The bikes were just the right size - if you were 5' or under or have a 30" inseam. I struggled to keep my foot from stepping on the brake when I didn't want it to step and get my boot back out from under the gear lever after shifting. They told us it was mental muscles... but I had some aches and pains in other areas.
Sunday morning I was back on the range by 7:35 in multiple layers to be warmer and my rain gear. It was misting. More skills to learn. My brake foot was cramping because of the angle I had to hold my foot to keep it off the brake. My shoulders were screaming from tension. Myhips wanted a reprieve. tried to slide back on the seat readjusting the 'muscle memory' I learned yesterday.
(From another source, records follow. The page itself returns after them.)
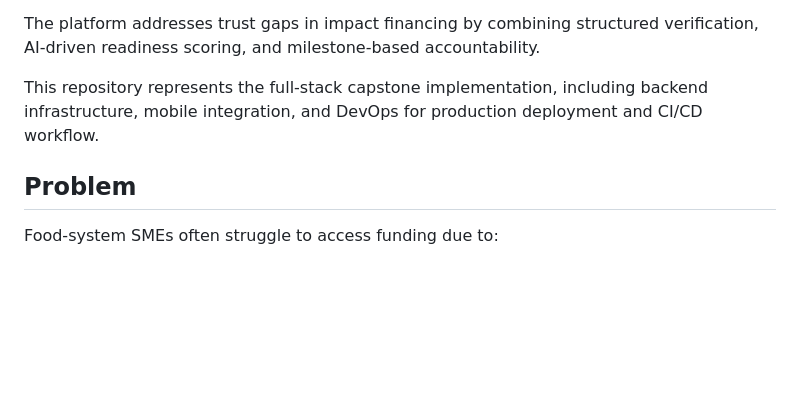
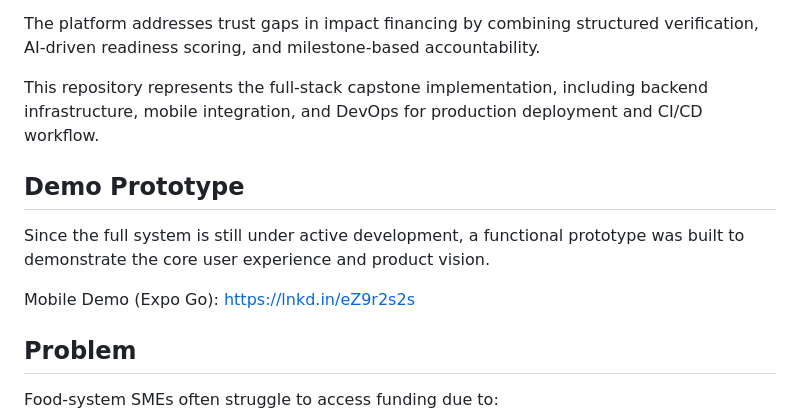
Before and after one commit to fedavest/Fedavest-Platform, a Markdown page: README.md, the part around the change. GitHub-like rendering; blank space fills up the shorter version.

```diff
--- a/README.md
+++ b/README.md
@@ -9,6 +9,13 @@ FedaVest is an AI powered mobile-investment platform designed to help food-syste
 The platform addresses trust gaps in impact financing by combining structured verification, AI-driven readiness scoring, and milestone-based accountability.
 
 This repository represents the full-stack capstone implementation, including backend infrastructure, mobile integration, and DevOps for production deployment and CI/CD workflow.
+
+## Demo Prototype
+
+Since the full system is still under active development, a functional prototype was built to demonstrate the core user experience and product vision.
+
+Mobile Demo (Expo Go):
+https://lnkd.in/eZ9r2s2s
 
 ## Problem
 
```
By noon when we got to the skill test it was raining. I'm actually grateful to have had the experience of riding in the rain. I survived my first and second skid and slide and never dropped the bike.
After lunch we went back to the classroom for more book-learning and our written test. I am proud to say I passed both - first with an 85% on the road test and a 90% on the written test. Now I review the motorcycle handbook for DMV, wait to get my certificate in the mail and go take the written test at DMV. It will apply a motorcycle endorsement to my drivers license to make it legal to ride in Idaho. Of course it's November so practice time is limited. The 'boys' think we should have his and her HOGS. Ha. I know that's code for 'if Mom buys a bike we can ride it'. I mostly wanted to take this course so I would be prepared if something ever happened when we were on the road and I had to help out. Who knows? Maybe someday I'll feel way confident and decide to be a motorcycle gramma. For now I'm content on the back seat... where I can sleep when I get tired. Meanwhile my husband hasn't stopped grinning at me. I think he's proud!
I feel good. Out of 12 students 6 were women. 2 rode automatic scooters (excuse me?), 2 had previous experience when they were younger driving motorcycles, 2 of us had no experience other than riding. I know one woman didn't pass. I felt SO intimidated by the entire course. I'd probably jump up and down to celebrate if I didn't hurt so much!